Singers not offering anything meaningful to youth: Malkit Singh
He had the listeners grooving to his songs in the 1990s, but Britain-based Punjabi singer Malkit Singh is saddened by the current state of the music industry in India. He feels that artists have the power to drive youth, but they are no longer offering anything meaningful to youngsters.music Updated: Feb 03, 2014 16:52 IST
He had the listeners grooving to his songs in the 1990s, but Britain-based Punjabi singer Malkit Singh is saddened by the current state of the music industry in India. He feels that artists have the power to drive youth, but they are no longer offering anything meaningful to youngsters.
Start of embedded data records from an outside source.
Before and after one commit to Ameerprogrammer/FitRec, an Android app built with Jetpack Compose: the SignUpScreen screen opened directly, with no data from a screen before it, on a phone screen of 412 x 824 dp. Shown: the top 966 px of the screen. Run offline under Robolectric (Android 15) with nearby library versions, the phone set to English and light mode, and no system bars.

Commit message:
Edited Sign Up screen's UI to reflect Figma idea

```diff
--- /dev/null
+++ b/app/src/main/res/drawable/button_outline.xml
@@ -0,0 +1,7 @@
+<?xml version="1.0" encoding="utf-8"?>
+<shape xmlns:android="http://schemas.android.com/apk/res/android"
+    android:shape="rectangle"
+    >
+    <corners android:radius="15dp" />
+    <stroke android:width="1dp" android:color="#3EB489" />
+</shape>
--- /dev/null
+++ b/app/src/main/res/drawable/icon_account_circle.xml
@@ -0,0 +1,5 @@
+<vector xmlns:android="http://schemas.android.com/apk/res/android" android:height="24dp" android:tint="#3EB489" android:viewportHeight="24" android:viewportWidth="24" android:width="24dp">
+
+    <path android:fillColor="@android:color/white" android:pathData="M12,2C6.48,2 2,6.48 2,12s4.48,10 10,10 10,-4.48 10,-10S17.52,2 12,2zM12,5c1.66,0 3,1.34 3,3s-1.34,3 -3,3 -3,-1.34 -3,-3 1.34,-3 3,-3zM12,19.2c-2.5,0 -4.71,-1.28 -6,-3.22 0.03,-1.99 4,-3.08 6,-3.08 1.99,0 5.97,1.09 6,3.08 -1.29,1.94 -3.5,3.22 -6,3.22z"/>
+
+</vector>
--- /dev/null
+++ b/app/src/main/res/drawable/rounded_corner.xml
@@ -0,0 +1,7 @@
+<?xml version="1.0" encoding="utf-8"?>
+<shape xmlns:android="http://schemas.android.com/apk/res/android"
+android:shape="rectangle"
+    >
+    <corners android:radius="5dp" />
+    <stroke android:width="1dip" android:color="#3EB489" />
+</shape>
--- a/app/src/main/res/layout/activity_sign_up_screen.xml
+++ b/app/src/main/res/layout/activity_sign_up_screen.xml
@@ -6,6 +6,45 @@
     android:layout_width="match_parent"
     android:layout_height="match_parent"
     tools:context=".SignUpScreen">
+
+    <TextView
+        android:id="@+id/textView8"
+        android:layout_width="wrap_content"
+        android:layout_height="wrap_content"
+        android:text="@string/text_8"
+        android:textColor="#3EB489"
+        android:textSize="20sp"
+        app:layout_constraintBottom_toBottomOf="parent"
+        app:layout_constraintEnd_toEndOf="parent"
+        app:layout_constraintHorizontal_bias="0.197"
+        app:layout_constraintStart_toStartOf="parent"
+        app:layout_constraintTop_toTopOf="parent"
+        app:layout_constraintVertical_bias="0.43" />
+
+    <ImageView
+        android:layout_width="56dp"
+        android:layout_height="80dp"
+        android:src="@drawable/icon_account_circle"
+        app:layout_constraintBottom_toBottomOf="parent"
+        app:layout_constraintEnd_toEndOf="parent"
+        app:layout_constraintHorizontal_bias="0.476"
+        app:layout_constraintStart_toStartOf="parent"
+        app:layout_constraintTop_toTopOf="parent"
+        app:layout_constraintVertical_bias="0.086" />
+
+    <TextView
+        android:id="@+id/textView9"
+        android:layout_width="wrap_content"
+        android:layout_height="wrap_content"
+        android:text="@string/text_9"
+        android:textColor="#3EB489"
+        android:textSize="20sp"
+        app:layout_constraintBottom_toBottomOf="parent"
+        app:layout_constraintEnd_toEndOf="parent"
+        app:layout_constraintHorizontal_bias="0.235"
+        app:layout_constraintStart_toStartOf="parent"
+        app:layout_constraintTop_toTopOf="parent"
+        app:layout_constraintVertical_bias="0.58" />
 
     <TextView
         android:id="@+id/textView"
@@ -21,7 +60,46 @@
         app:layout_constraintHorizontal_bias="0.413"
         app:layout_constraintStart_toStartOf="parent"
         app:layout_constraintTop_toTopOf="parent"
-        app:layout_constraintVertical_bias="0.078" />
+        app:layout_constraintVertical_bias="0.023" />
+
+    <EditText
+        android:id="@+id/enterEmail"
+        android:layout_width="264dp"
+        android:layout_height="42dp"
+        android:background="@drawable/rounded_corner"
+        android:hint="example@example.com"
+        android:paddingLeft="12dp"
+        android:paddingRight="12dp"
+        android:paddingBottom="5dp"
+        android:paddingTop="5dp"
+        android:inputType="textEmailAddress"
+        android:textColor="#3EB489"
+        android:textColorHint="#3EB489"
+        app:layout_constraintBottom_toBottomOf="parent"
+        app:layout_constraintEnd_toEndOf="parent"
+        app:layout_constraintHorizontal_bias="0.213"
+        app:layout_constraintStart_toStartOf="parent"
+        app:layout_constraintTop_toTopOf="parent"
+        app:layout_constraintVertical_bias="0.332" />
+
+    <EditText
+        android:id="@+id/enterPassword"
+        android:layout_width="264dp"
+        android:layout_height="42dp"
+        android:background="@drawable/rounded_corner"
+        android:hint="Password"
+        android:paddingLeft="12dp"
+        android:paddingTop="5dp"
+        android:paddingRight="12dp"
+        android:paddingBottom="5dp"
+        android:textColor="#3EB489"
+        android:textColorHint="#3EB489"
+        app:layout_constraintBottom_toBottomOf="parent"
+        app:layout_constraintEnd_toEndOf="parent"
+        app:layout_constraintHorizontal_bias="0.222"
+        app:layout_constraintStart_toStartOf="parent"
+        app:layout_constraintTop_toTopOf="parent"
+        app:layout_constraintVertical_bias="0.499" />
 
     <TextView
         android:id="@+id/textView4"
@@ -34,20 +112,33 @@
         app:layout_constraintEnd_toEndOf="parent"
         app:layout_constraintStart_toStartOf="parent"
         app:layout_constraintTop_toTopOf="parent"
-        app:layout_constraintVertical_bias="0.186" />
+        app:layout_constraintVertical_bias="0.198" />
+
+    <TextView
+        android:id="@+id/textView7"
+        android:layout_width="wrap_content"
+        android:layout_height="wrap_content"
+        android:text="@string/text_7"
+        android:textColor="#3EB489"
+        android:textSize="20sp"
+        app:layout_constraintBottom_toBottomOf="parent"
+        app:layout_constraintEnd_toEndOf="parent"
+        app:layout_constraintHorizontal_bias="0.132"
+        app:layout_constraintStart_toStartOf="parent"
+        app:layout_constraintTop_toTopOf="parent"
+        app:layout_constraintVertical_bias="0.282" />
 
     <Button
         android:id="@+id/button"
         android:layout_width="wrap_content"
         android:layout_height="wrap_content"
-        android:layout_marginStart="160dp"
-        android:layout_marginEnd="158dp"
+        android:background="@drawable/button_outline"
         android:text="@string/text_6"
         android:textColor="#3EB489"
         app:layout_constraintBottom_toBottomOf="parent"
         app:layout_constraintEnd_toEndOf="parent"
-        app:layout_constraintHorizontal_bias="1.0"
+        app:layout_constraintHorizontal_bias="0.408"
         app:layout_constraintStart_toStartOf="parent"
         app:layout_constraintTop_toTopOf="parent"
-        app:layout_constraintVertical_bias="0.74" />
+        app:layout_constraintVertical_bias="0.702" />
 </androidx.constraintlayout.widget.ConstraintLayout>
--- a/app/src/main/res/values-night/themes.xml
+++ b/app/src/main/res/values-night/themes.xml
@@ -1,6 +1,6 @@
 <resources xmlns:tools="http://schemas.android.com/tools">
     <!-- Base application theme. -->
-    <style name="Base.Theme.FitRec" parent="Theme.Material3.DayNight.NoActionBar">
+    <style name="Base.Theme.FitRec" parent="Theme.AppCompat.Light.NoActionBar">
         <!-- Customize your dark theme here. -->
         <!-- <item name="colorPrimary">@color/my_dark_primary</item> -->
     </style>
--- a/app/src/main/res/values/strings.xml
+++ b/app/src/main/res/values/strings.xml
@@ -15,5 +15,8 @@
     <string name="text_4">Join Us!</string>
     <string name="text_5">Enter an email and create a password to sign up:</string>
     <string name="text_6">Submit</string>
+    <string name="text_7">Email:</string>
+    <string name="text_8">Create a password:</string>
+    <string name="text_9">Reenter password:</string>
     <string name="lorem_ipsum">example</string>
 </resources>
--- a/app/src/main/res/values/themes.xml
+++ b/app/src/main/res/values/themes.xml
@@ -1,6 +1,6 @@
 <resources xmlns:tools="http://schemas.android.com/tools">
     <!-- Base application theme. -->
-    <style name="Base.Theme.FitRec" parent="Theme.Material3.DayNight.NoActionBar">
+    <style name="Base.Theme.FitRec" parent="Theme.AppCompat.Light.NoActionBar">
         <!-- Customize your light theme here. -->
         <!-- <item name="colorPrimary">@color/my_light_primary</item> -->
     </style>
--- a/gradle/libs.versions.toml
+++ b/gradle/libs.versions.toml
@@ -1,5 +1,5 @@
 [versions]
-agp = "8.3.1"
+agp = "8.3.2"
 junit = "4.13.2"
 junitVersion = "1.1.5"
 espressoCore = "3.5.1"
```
"It's a very sad thing. If we talk about youngsters, they will only listen to what we give them. They are not fools that they will hear mindless things. They like those songs because the artists are not getting anything meaningful," Singh said.
"I feel that an artist has the power to drive the youth. But, if the same artist is not producing anything meaningful and is just concentrating on mixing etc., how is the youth going to accept meaningful songs?" he added.
The 51-year-old feels that it's also because Bollywood is only producing western songs. Because of that, youngsters have limited options. "My last song 'Maa de hathan diyan pakkiyan rotiyan' made youngsters cry. These songs are attached to our roots and culture and the youth also like them. But we have stopped making such songs. The main problem is because of Bollywood; whatever they are giving, the listeners are accepting.
"Even if they don't like it, they really don't have an option as that is what keeps on playing throughout the day on radio. If meaningful songs are not played, how will the youth accept it?" he said.
The Gori naal ishq mitha hitmaker feels that our roots and culture hold great importance. "I have performed in over 54 countries and I still use traditional instruments when on stage. We wear traditional clothes and perform in the same way, because that is the part of India which is admired all around the world. So, I feel we should never forget our roots and culture," he said.
"For example, if a British guy comes here, and if he listens to the same kind of songs that he listens in his country, then how is our country different from theirs. They don't want to listen to fast track songs when they are here, but the traditional songs of the country," he added.
The singer moved to Britain in 1984. He holds a Guinness World Record for the biggest selling bhangra artist of all time. In 2008, he was appointed a Member of the British Empire (MBE) for services to Punjabi music. He was the first Punjabi artist to get the honour. In 2012, he was honoured with a star on the Birmingham Walk of Stars.
Singh recently launched his 24th album Sikh Hon Da Maan, a Sufi album, which consists of 10 religious tracks, including a shabad.
"The thought behind the album was to keep the lyrics simple so that it can touch people of all age groups. Sikh Hon Da Maan (Proud to be a Sikh) includes 10 religious tracks, including a shabad. All the songs talk about values, principles and lessons taught by the Sikh religion to help people lead a meaningful life," said the Tootak tootak tutiyaan singer.